Biking jerseys I learned as like fashion clothing. With out going into it too much, plan on paying at least $50 jersey if you find them on sale. I found mine on Amazon at OK prices.
If you want to log your miles and cadence which apparently is a good idea, you need a computer. I got a cheap one to start that does not do your heart rate, but does miles and cadence. $79.
Gloves, you can not ride with out gloves, your hands will get sore, so I am told. At least $20 for a starter pair, I got two $40
Helmet. For me not an option not to get. Given I figure I will only get one head I bought the best I could afford, a Giro. $150. There are better ones that are apparently lighter, too hard for me to tell if they protect you any more then others, but it’s all about weight in this sport I am learning.
Bike light. I tend to try to be as safe as possible. I used to ride a Harley and learned real quick how cars can not see things on two wheels on the road. I opted for a blinking right for the rear seat. $15
Bike pump. You need a decent one that has a guage. I got a Specialized, $45.
Tire repair kit. You need a spare bike tube, multi tool, manual compack bike pump and CO2 cartridges with the attachment so you can get it on your tube stem. Then a bag to carry it all. Or you can carry it in your back pocket of your shirt, I opted to start with a pouch for the back of my seat. Let’s call it $25 all in depending on the type of portable pump you get, they come in all shapes sizes and price ranges.
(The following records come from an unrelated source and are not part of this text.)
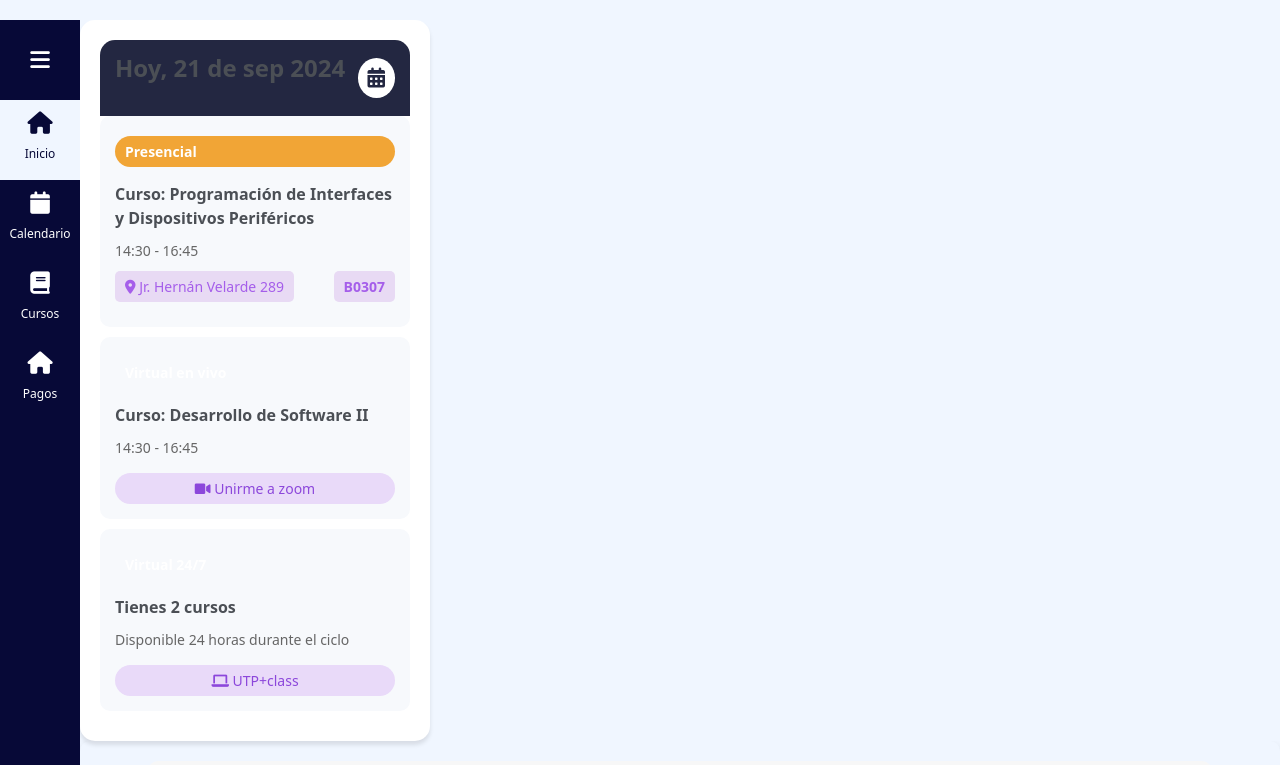
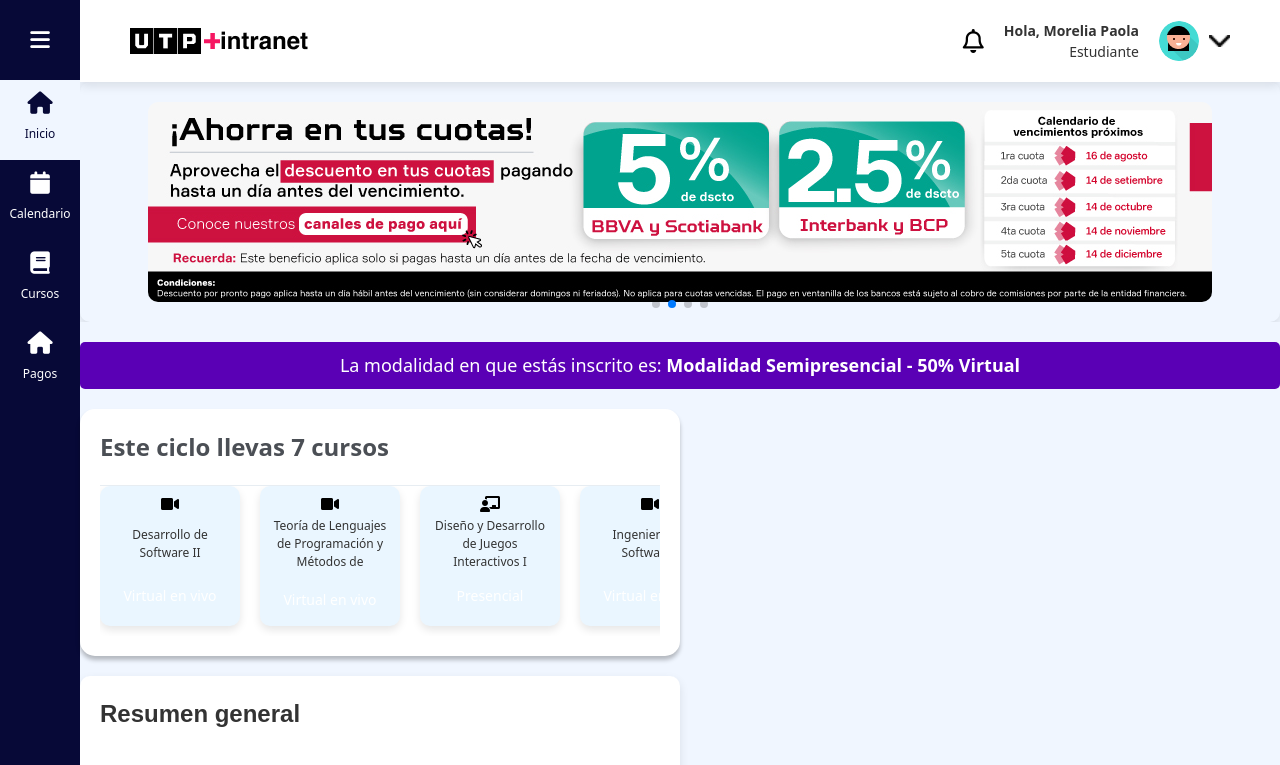
Before and after one commit to christian10x/internship_evaluations, a React (Create React App) app: page / in a window 1280 px wide. Shown: the top 765 px of the page. Built offline with nearby package versions, Linux system fonts and the light colour scheme.

Commit message:
imageSlider y header

```diff
--- a/src/components/header.js
+++ b/src/components/header.js
@@ -1,45 +1,25 @@
-import React from 'react';
-import './horario.css';
+// src/components/Header.js
+import React from "react";
+import './header.css';
 
-function Horario() {
+function Header() {
     return (
-        <div className="horario-container">
-            <div className="horario-header">
-                <h3>Hoy, 21 de sep 2024</h3>
-                <i className="fa-solid fa-calendar-days"></i>
+        <header className="header">
+            <img src="/img/intranet_logo.png" alt="UTP+Intranet Logo" />
+
+            <div className="user-info">
+                <i class="fa-regular fa-bell text-3xl pr-[20px]"></i>
+                <div className="estudiante">
+                    <p>Hola, Morelia Paola</p>
+                    <p>Estudiante</p>
+                </div>
+
+                <img src="/img/logo_perfil.png" alt="User Avatar" className="avatar" />
+                <img src="/img/arrow_down.png" alt="Flecha abajo" className="flecha" />
             </div>
 
-            <div className="horario-item presencial">
-                <p className="badge presencial">Presencial</p>
-                <p className="curso-titulo">Curso: Programación de Interfaces y Dispositivos Periféricos</p>
-                <p className="horario-hora">14:30 - 16:45</p>
-                <div className="horario-lugar">
-                    <a href="#" className="lugar-link">
-                        <i className="fa-solid fa-location-dot"></i> Jr. Hernán Velarde 289
-                    </a>
-                    <span className="aula">B0307</span>
-                </div>
-            </div>
-
-            <div className="horario-item virtual">
-                <p className="badge virtual">Virtual en vivo</p>
-                <p className="curso-titulo">Curso: Desarrollo de Software II</p>
-                <p className="horario-hora">14:30 - 16:45</p>
-                <a href="#" className="horario-zoom">
-                    <i className="fa-solid fa-video"></i> Unirme a zoom
-                </a>
-            </div>
-
-            <div className="horario-item virtual-247">
-                <p className="badge virtual-247">Virtual 24/7</p>
-                <p className="curso-titulo">Tienes 2 cursos</p>
-                <p className="horario-hora">Disponible 24 horas durante el ciclo</p>
-                <a href="#" className="horario-utpclass">
-                    <i className="fa-solid fa-laptop"></i> UTP+class
-                </a>
-            </div>
-        </div>
+        </header>
     );
 }
 
-export default Horario;
+export default Header;
```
Socks. I did not have any low cut socks so I bought cycling socks. A few bucks a piece, you can probably get decent ones at Target if you wanted, I went for the “cool” look.
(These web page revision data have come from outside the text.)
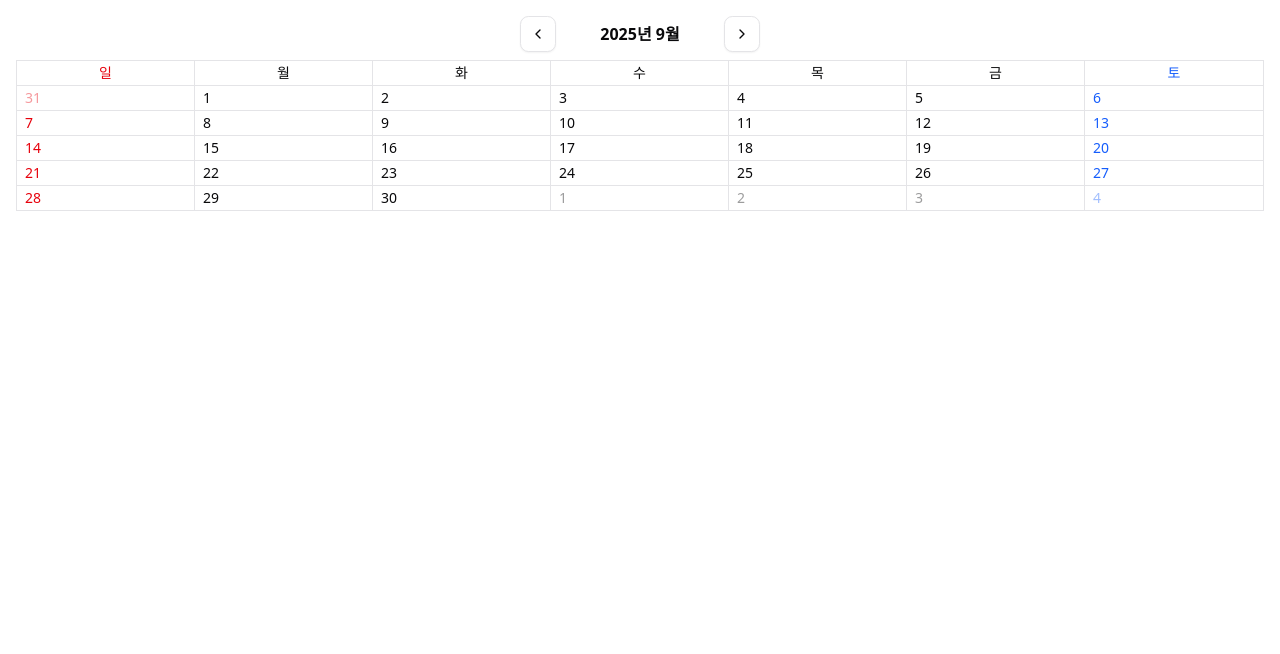
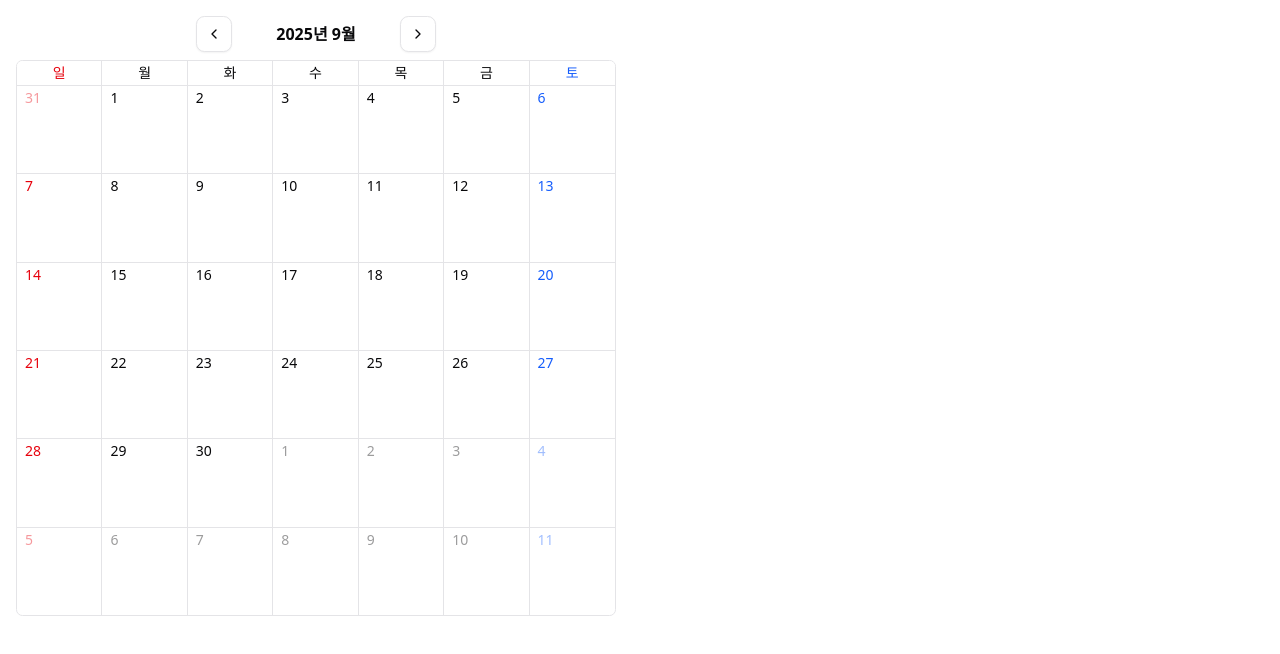
Before and after one commit to dsjoo725/best-practice, a React (Vite) app: page /calendar in a window 1280 px wide. Shown: the top 654 px of the page. Built offline with nearby package versions, Linux system fonts and the light colour scheme.

Commit message:
style: calendar 스타일 수정

```diff
--- a/src/base-package/calendar/lib/get-calendar-weeks.ts
+++ b/src/base-package/calendar/lib/get-calendar-weeks.ts
@@ -7,7 +7,8 @@ export const getCalendarWeeks = (month: Date): CalendarWeeks => {
   const firstDay = new Date(month.getFullYear(), month.getMonth(), 1).getDay();
   const leading = (firstDay - weekStartsOn + 7) % 7;
   const inMonthDays = daysInMonth(month);
-  const total = Math.ceil((leading + inMonthDays) / 7) * 7;
+  // const total = Math.ceil((leading + inMonthDays) / 7) * 7;
+  const total = 42;
 
   const today = new Date();
 
--- a/src/base-package/calendar/ui/calendar-body.tsx
+++ b/src/base-package/calendar/ui/calendar-body.tsx
@@ -8,9 +8,19 @@ type Props = {
 };
 export const CalendarBody = ({ weeks, renderDay }: Props) => {
   return (
-    <main>
-      <div role="grid" aria-labelledby="calendar-heading" className="border select-none">
-        <div role="row" className="grid grid-cols-7 border-b text-sm font-medium">
+    <main className="flex-1 overflow-hidden">
+      <div
+        role="grid"
+        aria-labelledby="calendar-heading"
+        className="flex h-full flex-col overflow-auto rounded-sm border select-none"
+      >
+        <div
+          role="row"
+          className={cn(
+            'grid grid-cols-7 border-b text-sm font-medium',
+            'bg-background sticky top-0 z-10',
+          )}
+        >
           {['일', '월', '화', '수', '목', '금', '토'].map((d, i) => (
             <div
               key={d}
@@ -30,7 +40,7 @@ export const CalendarBody = ({ weeks, renderDay }: Props) => {
           <div
             key={rowIndex}
             role="row"
-            className="grid grid-cols-7 border-b text-sm last:border-b-0"
+            className="grid flex-1 grid-cols-7 border-b text-sm last:border-b-0"
           >
             {week.map((day, cellIndex) => {
               const { date, isToday, inMonth, isSaturday, isSunday } = day;
--- a/src/base-package/calendar/ui/calendar.tsx
+++ b/src/base-package/calendar/ui/calendar.tsx
@@ -1,6 +1,6 @@
 import { useMemo, type ReactNode } from 'react';
 
-import { useControllableState } from '@/base';
+import { cn, useControllableState } from '@/base';
 
 import { getCalendarWeeks } from '../lib/get-calendar-weeks';
 import { addMonths } from '../lib/date-utils';
@@ -10,6 +10,8 @@ import { CalendarHeader } from './calendar-header';
 import { CalendarBody } from './calendar-body';
 
 type CalendarProps = {
+  className?: string;
+
   month?: Date;
   defaultMonth?: Date;
   onMonthChange?: (updater: Date | ((prev: Date) => Date)) => void;
@@ -18,6 +20,7 @@ type CalendarProps = {
 };
 
 export const Calendar = ({
+  className,
   month: monthProps,
   defaultMonth,
   onMonthChange,
@@ -32,7 +35,7 @@ export const Calendar = ({
   const weeks = useMemo(() => getCalendarWeeks(month), [month]);
 
   return (
-    <section className="flex flex-col gap-2" aria-label="calendar">
+    <section className={cn('flex flex-col gap-2', className)} aria-label="calendar">
       <CalendarHeader
         month={month}
         onNext={() => setMonth((prev) => addMonths(prev, 1))}
--- a/src/page/calendar/ui/calendar-page.tsx
+++ b/src/page/calendar/ui/calendar-page.tsx
@@ -3,7 +3,7 @@ import { Calendar } from '@/base-package/calendar';
 export const CalendarPage = () => {
   return (
     <div className="p-4">
-      <Calendar />
+      <Calendar className="h-150 w-150" />
     </div>
   );
 };
```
I’m not going to add up, but you get the idea of the other stuff you are going to need if you get into road biking. Don’t do what I did buy a bike that fits your budget number, figure in this stuff, subtract it from your budget and then you will have an idea of the price range of the bike you can afford.